By David May in the USA
Monday, 08 December 2008
Beginning Friday, around 300 workers at the Republic Window & Door factory in Chicago have occupied the plant demanding severance and back-pay owed by the company. For the first time since the birth of the CIO union federation in the 1930s, U.S. workers are occupying their workplace. As the bosses push to place the burden of the failing economy on workers' shoulders, the class struggle is back on the agenda in the U.S.
The 300 mostly Latino members of the United Electrical Workers union began the occupation on the last scheduled day of operations before the bosses would close the factory. The company gave the workers less than 60 days notice of the closure, in violation of federal labor laws. The company reported that its monthly earnings had dropped by around 25% to $2.9 million. But the company continued filling orders through the last scheduled day of operation, which gave workers little room to believe that the factory needed to close its doors.
Republic management told workers that it was necessary to close the factory in order to get loans from its main creditor, Bank of America. UE workers picketed the Bank's Chicago headquarters on December 3rd. Despite pledges from the bank and Republic management for a meeting on Friday with the UE local 1110 to discuss severance and other issues, this meeting was sabotaged when Republic management failed to show up. Workers replied by occupying the factory.
Bank of America was one of the many large banks to get a part of the gigantic $700 billion bailout package approved by the Democratic and Republican parties in Congress in October. It was also supported by both Barack Obama and John McCain. Yet despite getting billions from the taxpayers, the vast majority of whom are working class , the bankers refuse to use public money for anything other than private gain. This is a painful reality of capitalism!
The other side to this reality is that it is not possible to get any meaningful concessions from the bosses, even something as basic as severance pay, except through the class struggle. We have to ask, if Bank of America is being "fueled" with public money, why is there not public ownership? If Republic is getting public assistance, this money should be used to keep the factory open and workers in their jobs. If there is no room for the bosses to continue making a profit, place the factory under public ownership and democratic workers control, send the bosses packing without compensation and remove the profit motive. In the meantime, the only way UE workers will receive the severance and back pay owed to them is through maintaining the occupation until management and Bank of America relent. To do this, UE workers need the full support of the wider labor movement.
This sit-in occupation of the factory is an example for millions of other workers across the U.S. who are facing a growing wave of layoffs, closures, pay and benefit cuts. Solidarity rallies have already been organized in the Chicago area. The AFL-CIO and Change to Win union federations should now mobilize the labor movement on a national scale to support the Republic workers.
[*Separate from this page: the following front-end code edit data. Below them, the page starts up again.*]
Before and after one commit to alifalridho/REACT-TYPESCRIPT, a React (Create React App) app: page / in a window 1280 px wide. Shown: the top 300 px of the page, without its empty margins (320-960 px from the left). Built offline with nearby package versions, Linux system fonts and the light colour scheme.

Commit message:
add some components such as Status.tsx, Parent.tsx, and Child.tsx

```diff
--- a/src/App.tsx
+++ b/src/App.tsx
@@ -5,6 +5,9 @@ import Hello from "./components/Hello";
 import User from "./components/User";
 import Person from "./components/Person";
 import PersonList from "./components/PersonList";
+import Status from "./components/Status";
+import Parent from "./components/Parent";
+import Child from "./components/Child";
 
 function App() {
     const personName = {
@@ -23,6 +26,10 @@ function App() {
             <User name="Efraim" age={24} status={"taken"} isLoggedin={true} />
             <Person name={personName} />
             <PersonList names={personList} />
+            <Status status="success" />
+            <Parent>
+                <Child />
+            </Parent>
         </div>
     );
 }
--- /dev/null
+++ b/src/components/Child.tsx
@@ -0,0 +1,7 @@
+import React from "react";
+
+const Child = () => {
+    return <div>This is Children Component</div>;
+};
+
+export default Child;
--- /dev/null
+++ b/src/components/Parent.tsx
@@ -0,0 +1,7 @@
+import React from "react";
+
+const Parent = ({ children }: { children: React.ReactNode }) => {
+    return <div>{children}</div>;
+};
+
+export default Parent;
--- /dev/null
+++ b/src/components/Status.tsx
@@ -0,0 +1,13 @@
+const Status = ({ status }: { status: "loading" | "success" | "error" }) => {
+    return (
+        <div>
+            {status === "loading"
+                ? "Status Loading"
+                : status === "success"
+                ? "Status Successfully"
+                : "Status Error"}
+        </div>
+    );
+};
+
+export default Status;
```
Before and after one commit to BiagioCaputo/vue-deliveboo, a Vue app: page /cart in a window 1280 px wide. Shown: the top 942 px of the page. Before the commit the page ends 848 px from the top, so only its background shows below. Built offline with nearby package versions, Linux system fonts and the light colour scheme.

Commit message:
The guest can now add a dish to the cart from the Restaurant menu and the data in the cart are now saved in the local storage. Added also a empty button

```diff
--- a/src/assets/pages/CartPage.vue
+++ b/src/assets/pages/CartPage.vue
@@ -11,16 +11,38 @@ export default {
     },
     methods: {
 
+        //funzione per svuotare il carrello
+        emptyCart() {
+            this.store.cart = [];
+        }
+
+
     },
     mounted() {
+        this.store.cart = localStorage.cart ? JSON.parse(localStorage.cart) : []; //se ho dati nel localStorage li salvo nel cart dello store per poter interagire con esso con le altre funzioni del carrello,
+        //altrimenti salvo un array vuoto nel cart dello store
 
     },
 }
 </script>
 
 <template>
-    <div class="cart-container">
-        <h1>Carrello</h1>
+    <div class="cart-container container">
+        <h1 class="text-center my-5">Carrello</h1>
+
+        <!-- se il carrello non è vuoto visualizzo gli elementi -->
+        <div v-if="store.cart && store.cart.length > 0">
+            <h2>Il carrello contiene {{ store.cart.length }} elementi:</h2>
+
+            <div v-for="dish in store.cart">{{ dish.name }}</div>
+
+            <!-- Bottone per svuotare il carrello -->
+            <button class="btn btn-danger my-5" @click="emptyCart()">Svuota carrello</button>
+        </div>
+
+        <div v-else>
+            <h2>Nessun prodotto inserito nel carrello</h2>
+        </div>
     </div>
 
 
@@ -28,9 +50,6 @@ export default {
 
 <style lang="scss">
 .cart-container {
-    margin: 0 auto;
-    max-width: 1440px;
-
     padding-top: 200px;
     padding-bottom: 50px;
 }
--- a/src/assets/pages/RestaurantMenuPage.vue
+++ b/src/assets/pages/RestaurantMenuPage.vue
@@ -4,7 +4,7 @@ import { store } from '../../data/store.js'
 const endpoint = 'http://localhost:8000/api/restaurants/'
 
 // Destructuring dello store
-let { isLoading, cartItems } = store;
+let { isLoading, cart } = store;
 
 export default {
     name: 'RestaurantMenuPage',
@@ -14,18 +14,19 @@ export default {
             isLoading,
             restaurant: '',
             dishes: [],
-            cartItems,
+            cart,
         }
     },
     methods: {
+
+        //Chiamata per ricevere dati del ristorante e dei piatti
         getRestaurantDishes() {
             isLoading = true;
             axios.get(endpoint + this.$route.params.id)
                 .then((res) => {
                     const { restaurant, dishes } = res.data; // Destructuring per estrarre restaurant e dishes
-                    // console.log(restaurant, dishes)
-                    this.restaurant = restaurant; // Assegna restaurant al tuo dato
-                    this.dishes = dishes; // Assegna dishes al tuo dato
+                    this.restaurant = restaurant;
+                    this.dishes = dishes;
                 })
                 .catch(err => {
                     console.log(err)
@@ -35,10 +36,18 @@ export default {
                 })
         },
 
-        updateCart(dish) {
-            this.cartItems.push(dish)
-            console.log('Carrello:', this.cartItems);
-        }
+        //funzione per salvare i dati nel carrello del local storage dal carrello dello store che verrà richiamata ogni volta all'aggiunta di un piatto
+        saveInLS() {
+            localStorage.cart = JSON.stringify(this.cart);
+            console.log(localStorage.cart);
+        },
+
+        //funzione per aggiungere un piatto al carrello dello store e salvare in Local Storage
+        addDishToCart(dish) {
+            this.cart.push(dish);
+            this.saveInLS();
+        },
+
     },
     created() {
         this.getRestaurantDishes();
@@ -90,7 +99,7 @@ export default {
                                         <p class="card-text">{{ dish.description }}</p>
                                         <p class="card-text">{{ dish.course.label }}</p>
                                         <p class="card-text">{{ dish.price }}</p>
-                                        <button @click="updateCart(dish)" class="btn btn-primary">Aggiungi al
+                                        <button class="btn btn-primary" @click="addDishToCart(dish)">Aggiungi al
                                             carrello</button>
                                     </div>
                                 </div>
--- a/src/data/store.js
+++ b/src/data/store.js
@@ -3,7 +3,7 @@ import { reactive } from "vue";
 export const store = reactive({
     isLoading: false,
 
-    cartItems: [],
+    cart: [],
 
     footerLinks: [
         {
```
An injury to one is an injury to all!
The Workers International League joins others in solidarity with UE local 1110. We ask our readers and supporters to email solidarity letters to UE Local 1110, and to call on our unions to pass solidarity resolutions and to organize solidarity actions.
Solidarity messages can be sent to UE Local 1110 at: firstname.lastname@example.org